Given entries below:

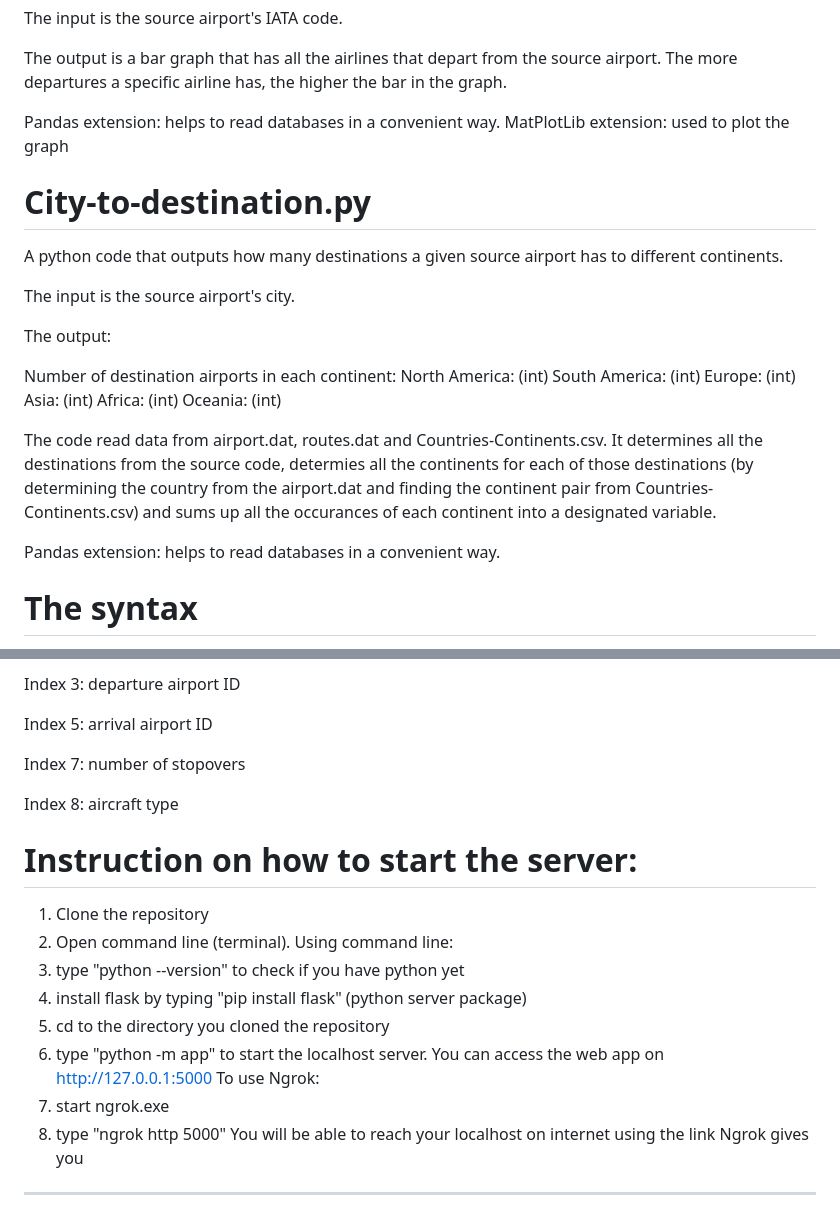
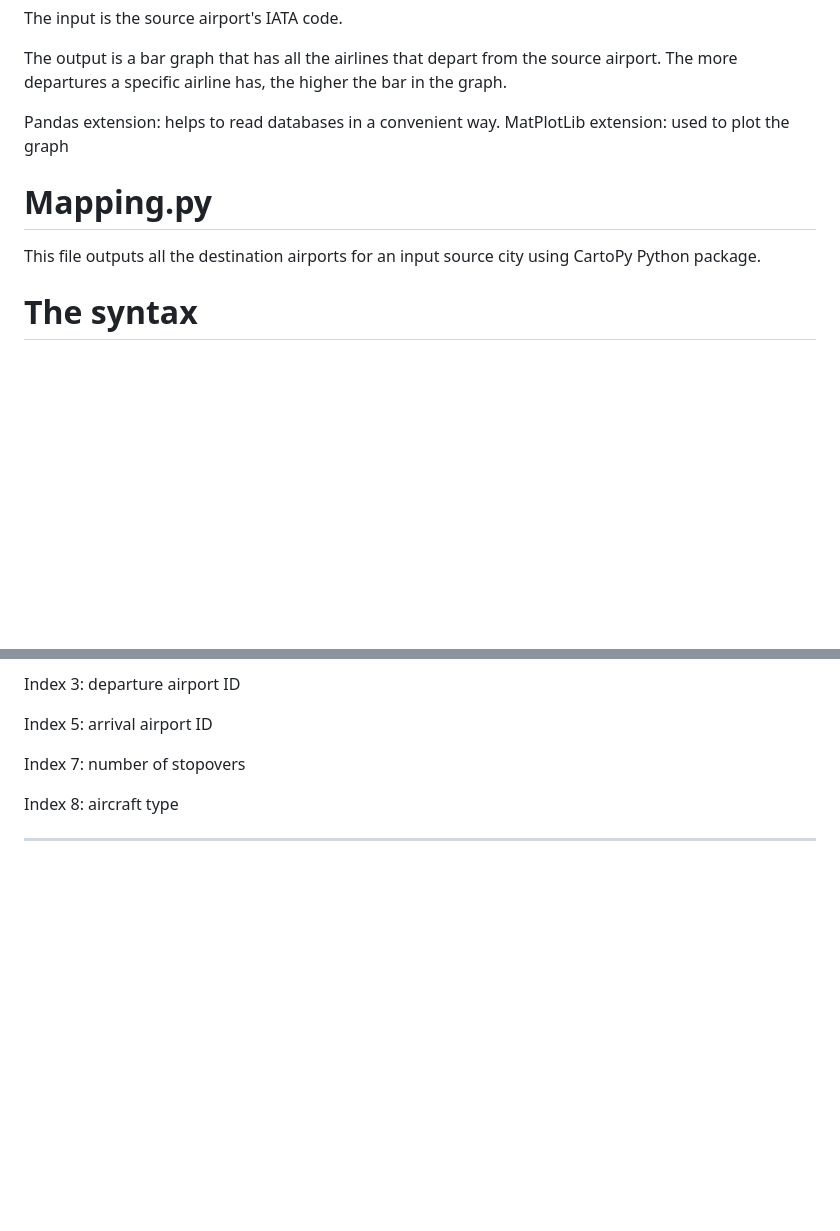
Before and after one commit to adityaagrawal53/industrial-training-flight-statistics, a Markdown page: README.md, 2 parts joined by grey strips. Rendered like a GitHub page; blank space fills up the shorter version.

```diff
--- a/README.md
+++ b/README.md
@@ -44,27 +80,13 @@ Pandas extension: helps to read databases in a convenient way.
 MatPlotLib extension: used to plot the graph
 
 
-# City-to-destination.py
 
-A python code that outputs how many destinations a given source airport has to different continents.
-
-The input is the source airport's city.
-
-The output:
+# Mapping.py
+This file outputs all the destination airports for an input source city using CartoPy Python package.
 
 
-Number of destination airports in each continent:
-North America: (int)
-South America: (int)
-Europe: (int)
-Asia: (int)
-Africa: (int)
-Oceania: (int)
 
-The code read data from airport.dat, routes.dat and Countries-Continents.csv.
-It determines all the destinations from the source code, determies all the continents for each of those destinations (by determining the country from the airport.dat and finding the continent pair from Countries-Continents.csv) and sums up all the occurances of each continent into a designated variable.
 
-Pandas extension: helps to read databases in a convenient way.
 
 
 # The syntax
@@ -103,18 +125,6 @@ Index 7: number of stopovers
 Index 8: aircraft type
 
 
-# Instruction on how to start the server:
-1. Clone the repository
-2. Open command line (terminal).
-Using command line:
-3. type "python --version" to check if you have python yet
-4. install flask by typing "pip install flask" (python server package)
-4. cd to the directory you cloned the repository
-5. type "python -m app" to start the localhost server. You can access the web app on http://127.0.0.1:5000
-To use Ngrok:
-6. start ngrok.exe
-7. type "ngrok http 5000"
-You will be able to reach your localhost on internet using the link Ngrok gives you
 
 
 
```
Also changed, not shown: other parts of README.md (+46 -10 lines).
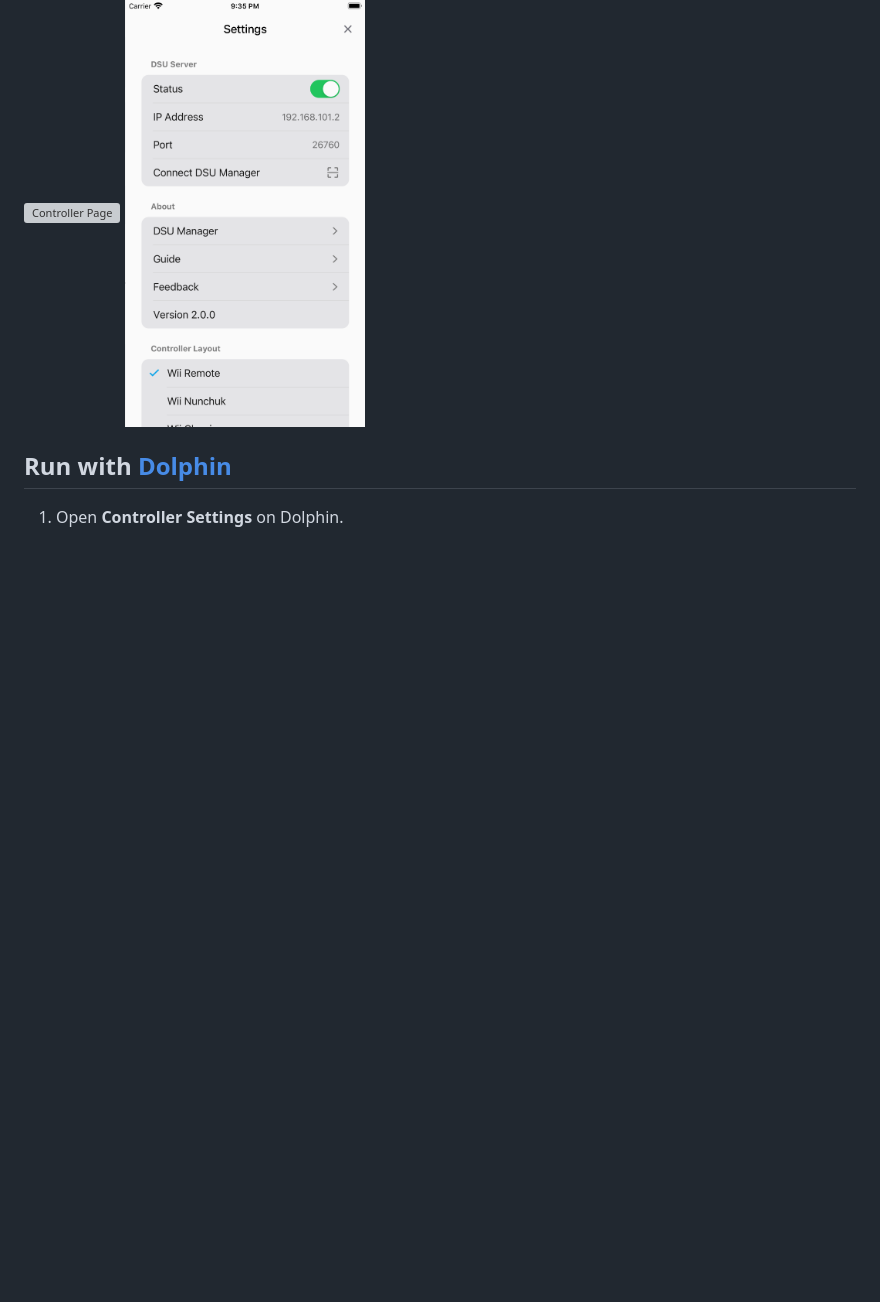
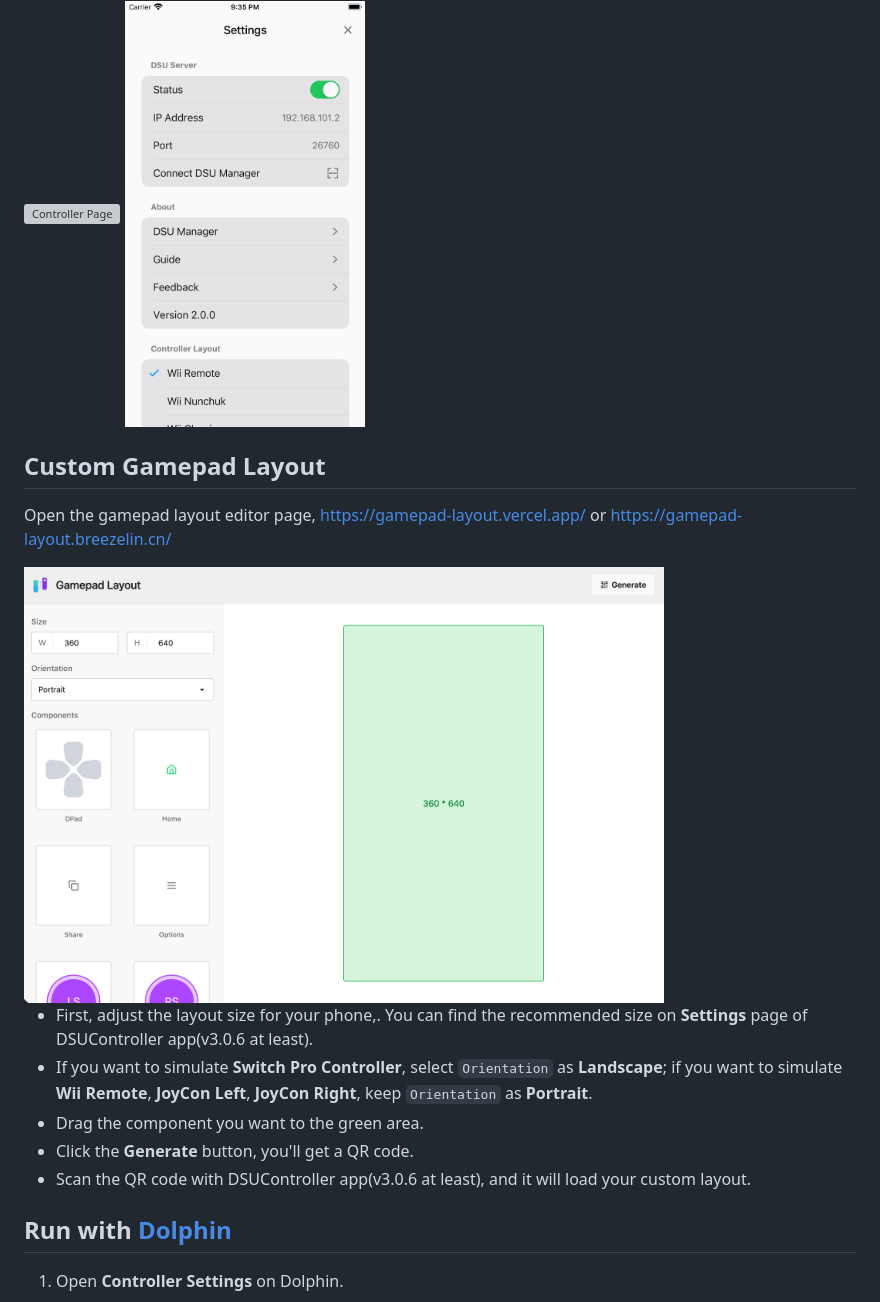
Before and after one commit to breeze2/dsu-controller-guides, a Markdown page: README.md, the part around the change. Drawn GitHub-style; pictures changed too: assets/gamepad-layout/editor-page.png (added); blank space fills up the shorter version; grey boxes are pictures that could not be loaded.

Commit message:
docs: custom layout

```diff
--- a/README.md
+++ b/README.md
@@ -14,6 +14,18 @@ It can be used with [Cemu](http://cemu.info/) using [Cemuhook](https://sshnuke.n
 
 <img src="assets/dsu-controller/controller-page.png" alt="Controller Page" width="240"/>
 <img src="assets/dsu-controller/settings-page.png" alt="Settings Page" width="240"/>
+
+## Custom Gamepad Layout
+
+Open the gamepad layout editor page, [https://gamepad-layout.vercel.app/](https://gamepad-layout.vercel.app/) or [https://gamepad-layout.breezelin.cn/](https://gamepad-layout.breezelin.cn/)
+
+<img src="assets/gamepad-layout/editor-page.png" alt="Gamepad Layout" width="640"/>
+
+- First, adjust the layout size for your phone,. You can find the recommended size on **Settings** page of DSUController app(v3.0.6 at least).
+- If you want to simulate **Switch Pro Controller**, select `Orientation` as **Landscape**; if you want to simulate **Wii Remote**, **JoyCon Left**, **JoyCon Right**, keep `Orientation` as **Portrait**.
+- Drag the component you want to the green area.
+- Click the **Generate** button, you'll get a QR code.
+- Scan the QR code with DSUController app(v3.0.6 at least), and it will load your custom layout.
 
 ## Run with [Dolphin](https://dolphin-emu.org/)
 
```
Also changed, not shown: 1 other file.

End of Given entries.

> _Directions_:
With the pictures removed, return each record above exactly as given.

> _Response below_:
Before and after one commit to adityaagrawal53/industrial-training-flight-statistics, a Markdown page: README.md, 2 parts joined by grey strips. Rendered like a GitHub page; blank space fills up the shorter version.

```diff
--- a/README.md
+++ b/README.md
@@ -44,27 +80,13 @@ Pandas extension: helps to read databases in a convenient way.
 MatPlotLib extension: used to plot the graph
 
 
-# City-to-destination.py
 
-A python code that outputs how many destinations a given source airport has to different continents.
-
-The input is the source airport's city.
-
-The output:
+# Mapping.py
+This file outputs all the destination airports for an input source city using CartoPy Python package.
 
 
-Number of destination airports in each continent:
-North America: (int)
-South America: (int)
-Europe: (int)
-Asia: (int)
-Africa: (int)
-Oceania: (int)
 
-The code read data from airport.dat, routes.dat and Countries-Continents.csv.
-It determines all the destinations from the source code, determies all the continents for each of those destinations (by determining the country from the airport.dat and finding the continent pair from Countries-Continents.csv) and sums up all the occurances of each continent into a designated variable.
 
-Pandas extension: helps to read databases in a convenient way.
 
 
 # The syntax
@@ -103,18 +125,6 @@ Index 7: number of stopovers
 Index 8: aircraft type
 
 
-# Instruction on how to start the server:
-1. Clone the repository
-2. Open command line (terminal).
-Using command line:
-3. type "python --version" to check if you have python yet
-4. install flask by typing "pip install flask" (python server package)
-4. cd to the directory you cloned the repository
-5. type "python -m app" to start the localhost server. You can access the web app on http://127.0.0.1:5000
-To use Ngrok:
-6. start ngrok.exe
-7. type "ngrok http 5000"
-You will be able to reach your localhost on internet using the link Ngrok gives you
 
 
 
```
Also changed, not shown: other parts of README.md (+46 -10 lines).
Before and after one commit to breeze2/dsu-controller-guides, a Markdown page: README.md, the part around the change. Drawn GitHub-style; pictures changed too: assets/gamepad-layout/editor-page.png (added); blank space fills up the shorter version; grey boxes are pictures that could not be loaded.

Commit message:
docs: custom layout

```diff
--- a/README.md
+++ b/README.md
@@ -14,6 +14,18 @@ It can be used with [Cemu](http://cemu.info/) using [Cemuhook](https://sshnuke.n
 
 <img src="assets/dsu-controller/controller-page.png" alt="Controller Page" width="240"/>
 <img src="assets/dsu-controller/settings-page.png" alt="Settings Page" width="240"/>
+
+## Custom Gamepad Layout
+
+Open the gamepad layout editor page, [https://gamepad-layout.vercel.app/](https://gamepad-layout.vercel.app/) or [https://gamepad-layout.breezelin.cn/](https://gamepad-layout.breezelin.cn/)
+
+<img src="assets/gamepad-layout/editor-page.png" alt="Gamepad Layout" width="640"/>
+
+- First, adjust the layout size for your phone,. You can find the recommended size on **Settings** page of DSUController app(v3.0.6 at least).
+- If you want to simulate **Switch Pro Controller**, select `Orientation` as **Landscape**; if you want to simulate **Wii Remote**, **JoyCon Left**, **JoyCon Right**, keep `Orientation` as **Portrait**.
+- Drag the component you want to the green area.
+- Click the **Generate** button, you'll get a QR code.
+- Scan the QR code with DSUController app(v3.0.6 at least), and it will load your custom layout.
 
 ## Run with [Dolphin](https://dolphin-emu.org/)
 
```
Also changed, not shown: 1 other file.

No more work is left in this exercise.